=== GIVEN RECORDS ===

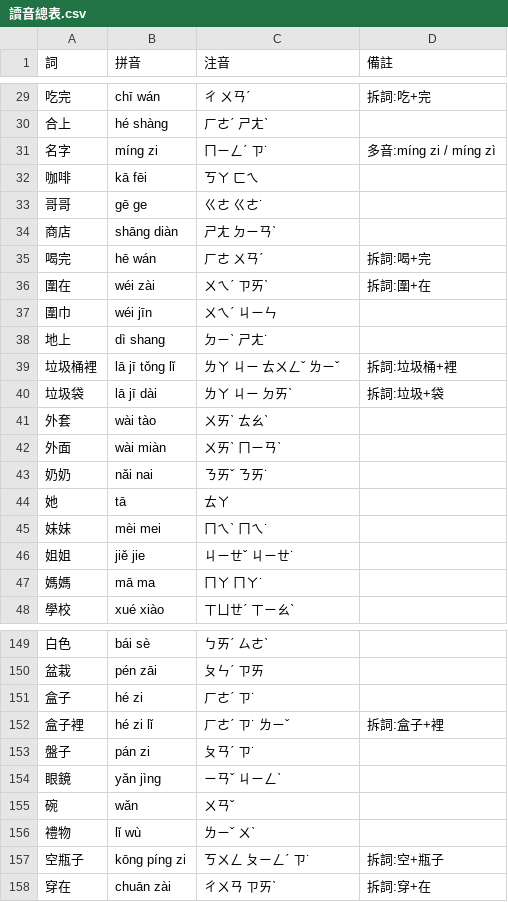
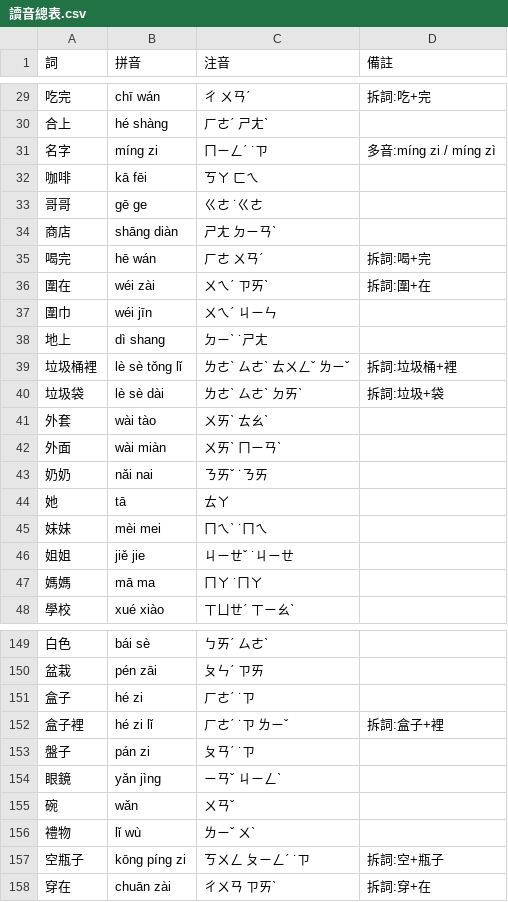
Before and after one commit to wangchiapin/practica-de-ba-oracion, a CSV file: docs/讀音總表.csv, drawn as a sheet; only a part is shown, gaps mark what is left out; the diff covers the shown part only.

```diff
--- a/docs/讀音總表.csv
+++ b/docs/讀音總表.csv
@@ -30,5 +30,5 @@
 合上,hé shàng,ㄏㄜˊ ㄕㄤˋ,
-名字,míng zi,ㄇㄧㄥˊ ㄗ˙,多音:míng zi / míng zì
+名字,míng zi,ㄇㄧㄥˊ ˙ㄗ,多音:míng zi / míng zì
 咖啡,kā fēi,ㄎㄚ ㄈㄟ,
-哥哥,gē ge,ㄍㄜ ㄍㄜ˙,
+哥哥,gē ge,ㄍㄜ ˙ㄍㄜ,
 商店,shāng diàn,ㄕㄤ ㄉㄧㄢˋ,
@@ -37,12 +37,12 @@
 圍巾,wéi jīn,ㄨㄟˊ ㄐㄧㄣ,
-地上,dì shang,ㄉㄧˋ ㄕㄤ˙,
-垃圾桶裡,lā jī tǒng lǐ,ㄌㄚ ㄐㄧ ㄊㄨㄥˇ ㄌㄧˇ,拆詞:垃圾桶+裡
-垃圾袋,lā jī dài,ㄌㄚ ㄐㄧ ㄉㄞˋ,拆詞:垃圾+袋
+地上,dì shang,ㄉㄧˋ ˙ㄕㄤ,
+垃圾桶裡,lè sè tǒng lǐ,ㄌㄜˋ ㄙㄜˋ ㄊㄨㄥˇ ㄌㄧˇ,拆詞:垃圾桶+裡
+垃圾袋,lè sè dài,ㄌㄜˋ ㄙㄜˋ ㄉㄞˋ,拆詞:垃圾+袋
 外套,wài tào,ㄨㄞˋ ㄊㄠˋ,
 外面,wài miàn,ㄨㄞˋ ㄇㄧㄢˋ,
-奶奶,nǎi nai,ㄋㄞˇ ㄋㄞ˙,
+奶奶,nǎi nai,ㄋㄞˇ ˙ㄋㄞ,
 她,tā,ㄊㄚ,
-妹妹,mèi mei,ㄇㄟˋ ㄇㄟ˙,
-姐姐,jiě jie,ㄐㄧㄝˇ ㄐㄧㄝ˙,
-媽媽,mā ma,ㄇㄚ ㄇㄚ˙,
+妹妹,mèi mei,ㄇㄟˋ ˙ㄇㄟ,
+姐姐,jiě jie,ㄐㄧㄝˇ ˙ㄐㄧㄝ,
+媽媽,mā ma,ㄇㄚ ˙ㄇㄚ,
 學校,xué xiào,ㄒㄩㄝˊ ㄒㄧㄠˋ,
@@ -150,5 +150,5 @@
 盆栽,pén zāi,ㄆㄣˊ ㄗㄞ,
-盒子,hé zi,ㄏㄜˊ ㄗ˙,
-盒子裡,hé zi lǐ,ㄏㄜˊ ㄗ˙ ㄌㄧˇ,拆詞:盒子+裡
-盤子,pán zi,ㄆㄢˊ ㄗ˙,
+盒子,hé zi,ㄏㄜˊ ˙ㄗ,
+盒子裡,hé zi lǐ,ㄏㄜˊ ˙ㄗ ㄌㄧˇ,拆詞:盒子+裡
+盤子,pán zi,ㄆㄢˊ ˙ㄗ,
 眼鏡,yǎn jìng,ㄧㄢˇ ㄐㄧㄥˋ,
@@ -156,3 +156,3 @@
 禮物,lǐ wù,ㄌㄧˇ ㄨˋ,
-空瓶子,kōng píng zi,ㄎㄨㄥ ㄆㄧㄥˊ ㄗ˙,拆詞:空+瓶子
+空瓶子,kōng píng zi,ㄎㄨㄥ ㄆㄧㄥˊ ˙ㄗ,拆詞:空+瓶子
 穿在,chuān zài,ㄔㄨㄢ ㄗㄞˋ,拆詞:穿+在
```
Also changed, not shown: 32 edited cells elsewhere in this file, docs/把字句檢查表.csv, docs/新增71句_請審查.csv, 1 other file.
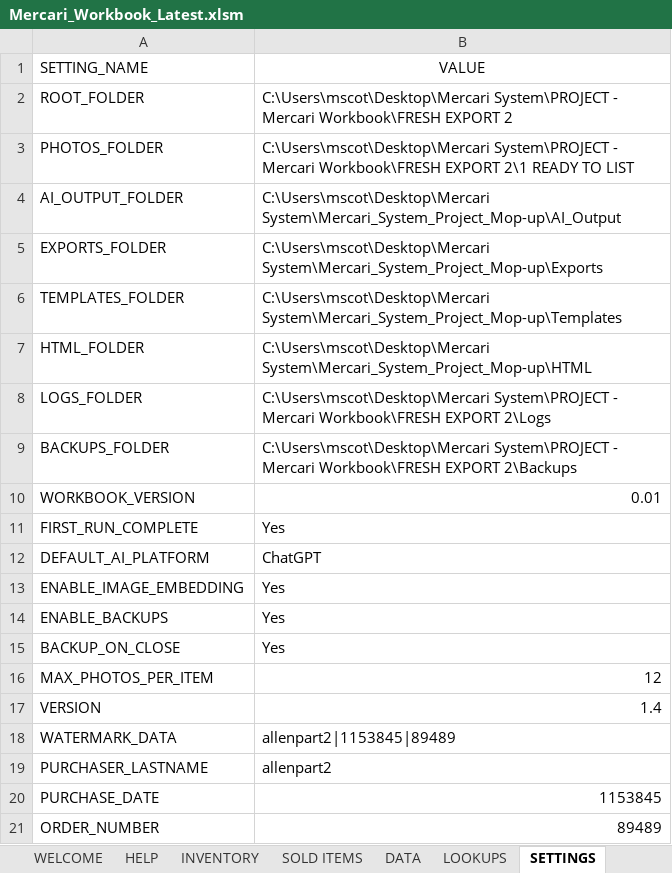
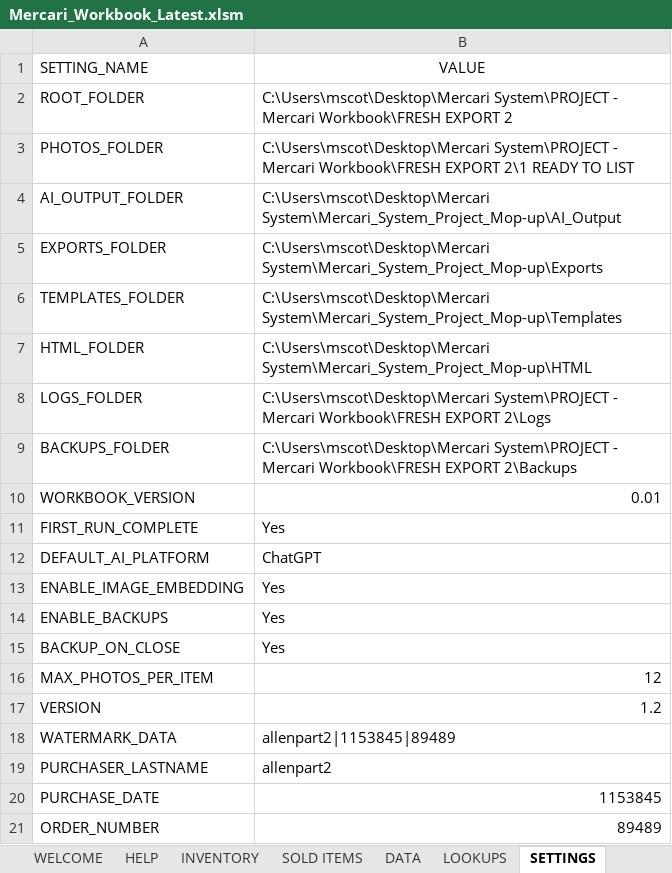
Before and after one commit to VIRGIL-Support/Mercari-Workbook-Updates, an Excel workbook: Mercari_Workbook_Latest.xlsm, sheet SETTINGS, drawn as a sheet; values as stored, in another font and other column widths than the file's, no borders; the diff names each change by its address in the sheet, - before the commit and + after, or states it on an @@ line.

Commit message:
Update workbook to latest version

```diff
--- a/Mercari_Workbook_Latest.xlsm (sheet SETTINGS)
+++ b/Mercari_Workbook_Latest.xlsm (sheet SETTINGS)
-B17 (VALUE): 1.4
+B17 (VALUE): 1.2
```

===

[WHAT TO PRODUCE] Skip the pictures and quote each line of the entries above, from the first through the line with "Also changed, not", exactly as it appears.

[SOLVED EXERCISE]
Before and after one commit to wangchiapin/practica-de-ba-oracion, a CSV file: docs/讀音總表.csv, drawn as a sheet; only a part is shown, gaps mark what is left out; the diff covers the shown part only.

```diff
--- a/docs/讀音總表.csv
+++ b/docs/讀音總表.csv
@@ -30,5 +30,5 @@
 合上,hé shàng,ㄏㄜˊ ㄕㄤˋ,
-名字,míng zi,ㄇㄧㄥˊ ㄗ˙,多音:míng zi / míng zì
+名字,míng zi,ㄇㄧㄥˊ ˙ㄗ,多音:míng zi / míng zì
 咖啡,kā fēi,ㄎㄚ ㄈㄟ,
-哥哥,gē ge,ㄍㄜ ㄍㄜ˙,
+哥哥,gē ge,ㄍㄜ ˙ㄍㄜ,
 商店,shāng diàn,ㄕㄤ ㄉㄧㄢˋ,
@@ -37,12 +37,12 @@
 圍巾,wéi jīn,ㄨㄟˊ ㄐㄧㄣ,
-地上,dì shang,ㄉㄧˋ ㄕㄤ˙,
-垃圾桶裡,lā jī tǒng lǐ,ㄌㄚ ㄐㄧ ㄊㄨㄥˇ ㄌㄧˇ,拆詞:垃圾桶+裡
-垃圾袋,lā jī dài,ㄌㄚ ㄐㄧ ㄉㄞˋ,拆詞:垃圾+袋
+地上,dì shang,ㄉㄧˋ ˙ㄕㄤ,
+垃圾桶裡,lè sè tǒng lǐ,ㄌㄜˋ ㄙㄜˋ ㄊㄨㄥˇ ㄌㄧˇ,拆詞:垃圾桶+裡
+垃圾袋,lè sè dài,ㄌㄜˋ ㄙㄜˋ ㄉㄞˋ,拆詞:垃圾+袋
 外套,wài tào,ㄨㄞˋ ㄊㄠˋ,
 外面,wài miàn,ㄨㄞˋ ㄇㄧㄢˋ,
-奶奶,nǎi nai,ㄋㄞˇ ㄋㄞ˙,
+奶奶,nǎi nai,ㄋㄞˇ ˙ㄋㄞ,
 她,tā,ㄊㄚ,
-妹妹,mèi mei,ㄇㄟˋ ㄇㄟ˙,
-姐姐,jiě jie,ㄐㄧㄝˇ ㄐㄧㄝ˙,
-媽媽,mā ma,ㄇㄚ ㄇㄚ˙,
+妹妹,mèi mei,ㄇㄟˋ ˙ㄇㄟ,
+姐姐,jiě jie,ㄐㄧㄝˇ ˙ㄐㄧㄝ,
+媽媽,mā ma,ㄇㄚ ˙ㄇㄚ,
 學校,xué xiào,ㄒㄩㄝˊ ㄒㄧㄠˋ,
@@ -150,5 +150,5 @@
 盆栽,pén zāi,ㄆㄣˊ ㄗㄞ,
-盒子,hé zi,ㄏㄜˊ ㄗ˙,
-盒子裡,hé zi lǐ,ㄏㄜˊ ㄗ˙ ㄌㄧˇ,拆詞:盒子+裡
-盤子,pán zi,ㄆㄢˊ ㄗ˙,
+盒子,hé zi,ㄏㄜˊ ˙ㄗ,
+盒子裡,hé zi lǐ,ㄏㄜˊ ˙ㄗ ㄌㄧˇ,拆詞:盒子+裡
+盤子,pán zi,ㄆㄢˊ ˙ㄗ,
 眼鏡,yǎn jìng,ㄧㄢˇ ㄐㄧㄥˋ,
@@ -156,3 +156,3 @@
 禮物,lǐ wù,ㄌㄧˇ ㄨˋ,
-空瓶子,kōng píng zi,ㄎㄨㄥ ㄆㄧㄥˊ ㄗ˙,拆詞:空+瓶子
+空瓶子,kōng píng zi,ㄎㄨㄥ ㄆㄧㄥˊ ˙ㄗ,拆詞:空+瓶子
 穿在,chuān zài,ㄔㄨㄢ ㄗㄞˋ,拆詞:穿+在
```
Also changed, not shown: 32 edited cells elsewhere in this file, docs/把字句檢查表.csv, docs/新增71句_請審查.csv, 1 other file.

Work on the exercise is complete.